By: Chris Wilhelm

In 1871, the Great Chicago Fire caused the destruction of nearly 3.3 square miles of the metropolitan Chicago area, the loss of 100,000+ resident homes, and the deaths of over 300 people. In commemoration of this devastating event, National Fire Prevention Week was established to act as an annual reminder of the importance of fire safety education and awareness.

Thankfully, we’ve come a long way since 1871. Our fire departments have massive fire trucks replacing horse-drawn steam engines and emergency responder teams are highly trained and equipped with state-of-the-art gear to battle intense heat, flames, and prevent smoke inhalation. In the event of a fire, we have a solid infrastructure in place to quickly and more efficiently react. This week, however, emphasizes that the best way to reduce the risk of loss of life and property by taking the right steps to avoid a fire in the first place.

Fire safety and prevention is much more than installing smoke detectors and having a portable fire extinguisher present. Technology has brought about significant advancements in many areas, and fire detection is no different. From systems that require multi-factor confirmation (heat and smoke) to prevent false alarms to proactively designed systems using constant air sampling methods, the primary focus is the prevention and the early detection of fires.

Organizations such as the NFPA (National Fire Protection Association), IBC (International Building Code), IFC (International Fire Code), and testing agencies such as the UL (Underwriter’s Laboratory) have established stringent codes and regulations that are constantly being re-evaluated in the wake of these advancing systems and in light of the changing materials used during construction.

We’ve discussed the effects of lightweight construction and synthetic materials before but it’s well worth mentioning again. Through research conducted by UL, structures that are built with lightweight materials reach the point of catastrophic structural failure in as little as six minutes. These fires not only burn more quickly; they also burn significantly hotter and carry a noxious, sometimes toxic smoke as a result of the synthetic material.

Six minutes.

We cannot stress enough the importance of having a working and compliant fire safety system. During this week/month, we challenge you to look at your fire safety plan and technology. When is the last time you had an inspection? Code requires one is performed annually, but have you abided by that? Do your employees know their emergency procedure? Could you be using some of the advanced technology mentioned previously to alert your staff of danger sooner?

If you have any questions about your current system or need to schedule a maintenance check. Don’t hesitate and contact us today!
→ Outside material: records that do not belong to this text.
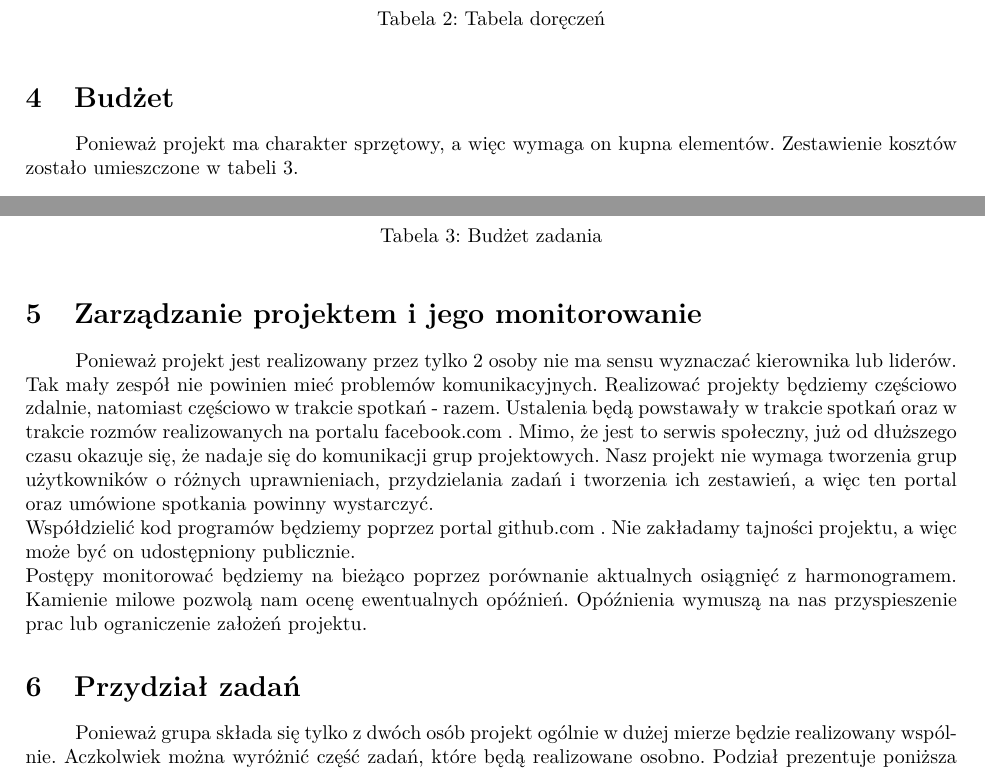
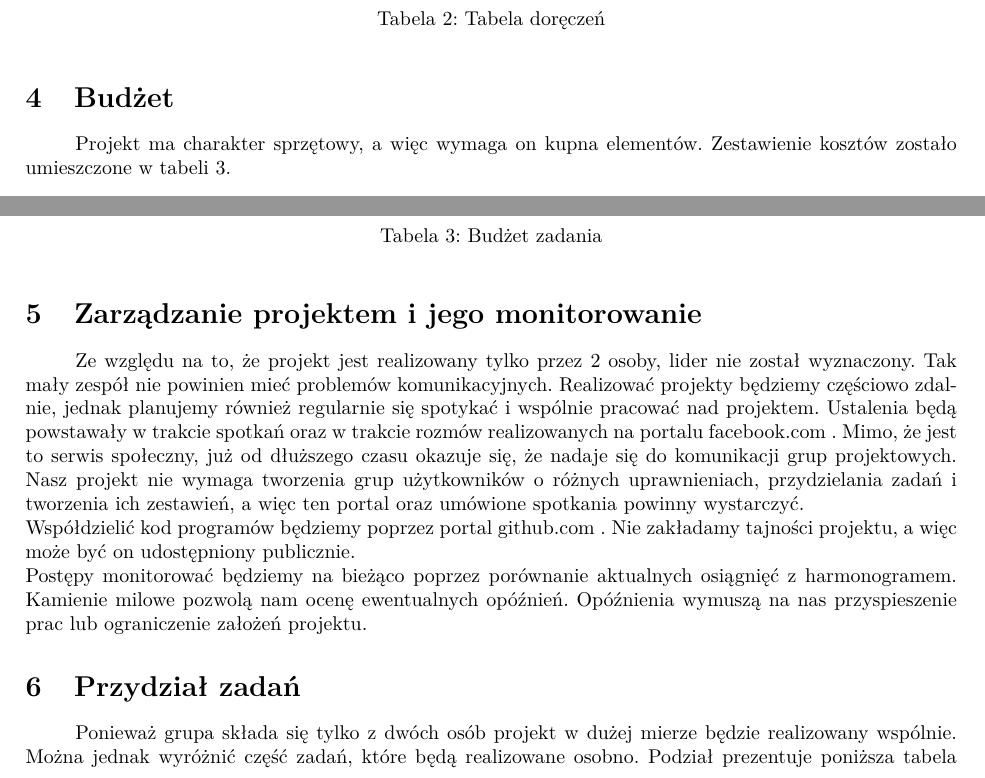
Before and after one commit to dorianJaniak/rmobilne, a LaTeX document (dokument.tex, which reads budzet.tex, przydzial_zadan.tex, zarzadzanie.tex): two parts of page 6 of 7, joined at a grey line, cut so that both start at the same text. Compiled offline with pdfLaTeX.

Commit message:
Ostatnie poprawki

```diff
--- a/budzet.tex
+++ b/budzet.tex
@@ -1,4 +1,4 @@
-Ponieważ projekt ma charakter sprzętowy, a więc wymaga on kupna elementów. Zestawienie kosztów zostało umieszczone w tabeli 3.
+Projekt ma charakter sprzętowy, a więc wymaga on kupna elementów. Zestawienie kosztów zostało umieszczone w tabeli 3.
 
 
 \begin{table}[!htbp]
--- a/przydzial_zadan.tex
+++ b/przydzial_zadan.tex
@@ -1,4 +1,4 @@
-Ponieważ grupa składa się tylko z dwóch osób projekt ogólnie w dużej mierze będzie realizowany wspólnie. Aczkolwiek można wyróżnić część zadań, które będą realizowane osobno. Podział prezentuje poniższa tabela (Tabela 4). Nakreśla ona wybór lidera danego zadania. Będzie on przede wszystkim odpowiedzialny za kontrolę czasu wykonania zadania.
+Ponieważ grupa składa się tylko z dwóch osób projekt w dużej mierze będzie realizowany wspólnie. Można  jednak wyróżnić część zadań, które będą realizowane osobno. Podział prezentuje poniższa tabela (Tabela 4). Nakreśla ona wybór lidera danego zadania. Będzie on przede wszystkim odpowiedzialny za kontrolę czasu wykonania zadania.
 
 
 
--- a/zarzadzanie.tex
+++ b/zarzadzanie.tex
@@ -1,3 +1,4 @@
-Ponieważ projekt jest realizowany przez tylko 2 osoby nie ma sensu wyznaczać kierownika lub liderów. Tak mały zespół nie powinien mieć problemów komunikacyjnych. Realizować projekty będziemy częściowo zdalnie, natomiast częściowo w trakcie spotkań - razem. Ustalenia będą powstawały w trakcie spotkań oraz w trakcie rozmów realizowanych na portalu facebook.com . Mimo, że jest to serwis społeczny, już od dłuższego czasu okazuje się, że nadaje się do komunikacji grup projektowych. Nasz projekt nie wymaga tworzenia grup użytkowników o różnych uprawnieniach, przydzielania zadań i tworzenia ich zestawień, a więc ten portal oraz umówione spotkania powinny wystarczyć. \newline
+Ze względu na to, że projekt jest realizowany tylko przez 2 osoby, lider nie został wyznaczony. Tak mały zespół nie powinien mieć problemów komunikacyjnych. Realizować projekty będziemy częściowo zdalnie, jednak planujemy również regularnie się spotykać i wspólnie pracować nad projektem. Ustalenia będą powstawały w trakcie spotkań oraz w trakcie rozmów realizowanych na portalu facebook.com . Mimo, że jest to serwis społeczny, już od dłuższego czasu okazuje się, że nadaje się do komunikacji grup projektowych. Nasz projekt nie wymaga tworzenia grup użytkowników o różnych uprawnieniach, przydzielania zadań i tworzenia ich zestawień, a więc ten portal oraz umówione spotkania powinny wystarczyć. \newline
 Współdzielić kod programów będziemy poprzez portal github.com . Nie zakładamy tajności projektu, a więc może być on udostępniony publicznie. \newline
 Postępy monitorować będziemy na bieżąco poprzez porównanie aktualnych osiągnięć z harmonogramem. Kamienie milowe pozwolą nam ocenę ewentualnych opóźnień. Opóźnienia wymuszą na nas przyspieszenie prac lub ograniczenie założeń projektu.
+\textsl{}
```
Also changed, not shown: opis_projektu.tex (+1 -1 lines).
Our certified technicians can evaluate your current systems for potential failures before something happens.